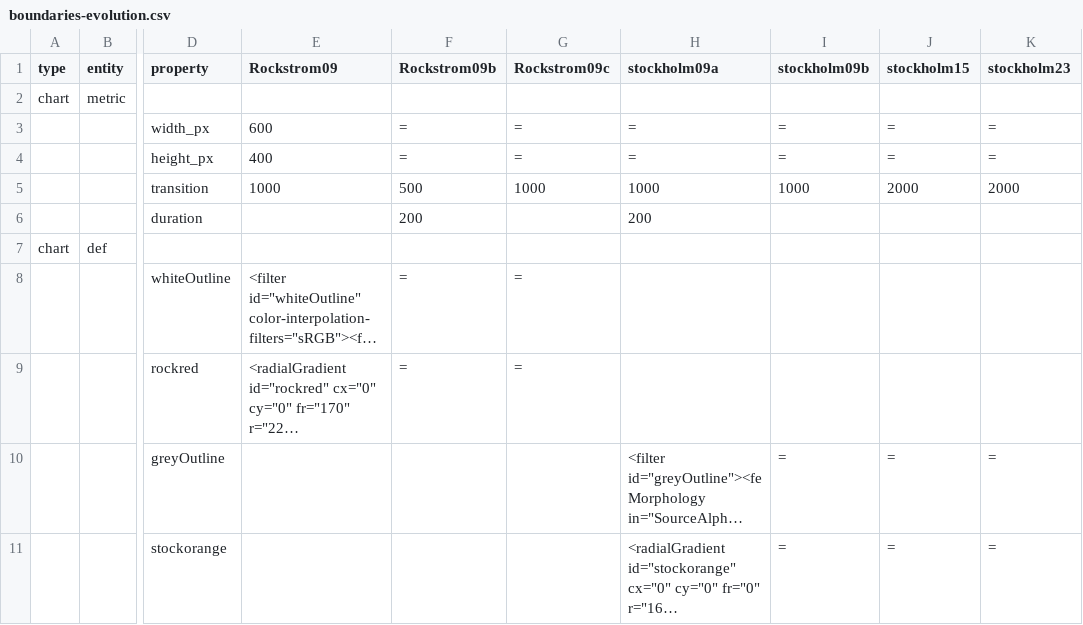
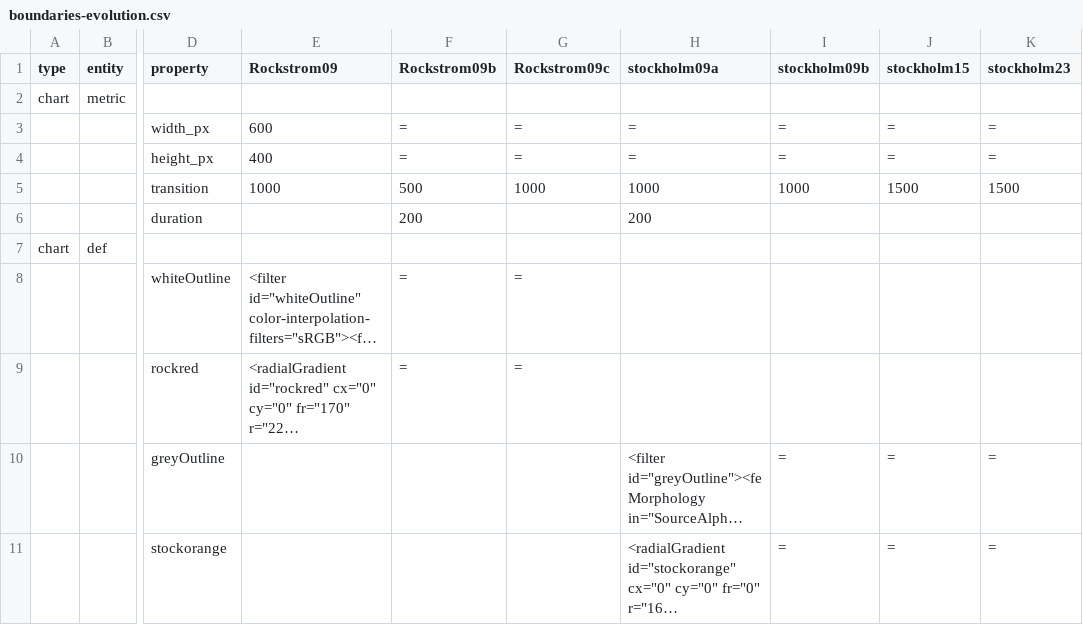
Before and after one commit to burkmarr/doughnutjs, a CSV file: doughnut/data/boundaries-evolution.csv, drawn as a sheet; only a part is shown, gaps mark what is left out; long unchanged cells end in …; the diff names each change by its address in the sheet, - before the commit and + after, or states it on an @@ line.

Commit message:
Started doughnut1 recipe

```diff
--- a/doughnut/data/boundaries-evolution.csv
+++ b/doughnut/data/boundaries-evolution.csv
-J5 (stockholm15): 2000
+J5 (stockholm15): 1500
-K5 (stockholm23): 2000
+K5 (stockholm23): 1500
```
Also changed, not shown: 2 other files.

● ● ●

__DIRECTIONS FOR THIS TASK__
The pictures in the entries above should be left out; all else must be copied exactly.

__ANSWER SPACE__
Before and after one commit to burkmarr/doughnutjs, a CSV file: doughnut/data/boundaries-evolution.csv, drawn as a sheet; only a part is shown, gaps mark what is left out; long unchanged cells end in …; the diff names each change by its address in the sheet, - before the commit and + after, or states it on an @@ line.

Commit message:
Started doughnut1 recipe

```diff
--- a/doughnut/data/boundaries-evolution.csv
+++ b/doughnut/data/boundaries-evolution.csv
-J5 (stockholm15): 2000
+J5 (stockholm15): 1500
-K5 (stockholm23): 2000
+K5 (stockholm23): 1500
```
Also changed, not shown: 2 other files.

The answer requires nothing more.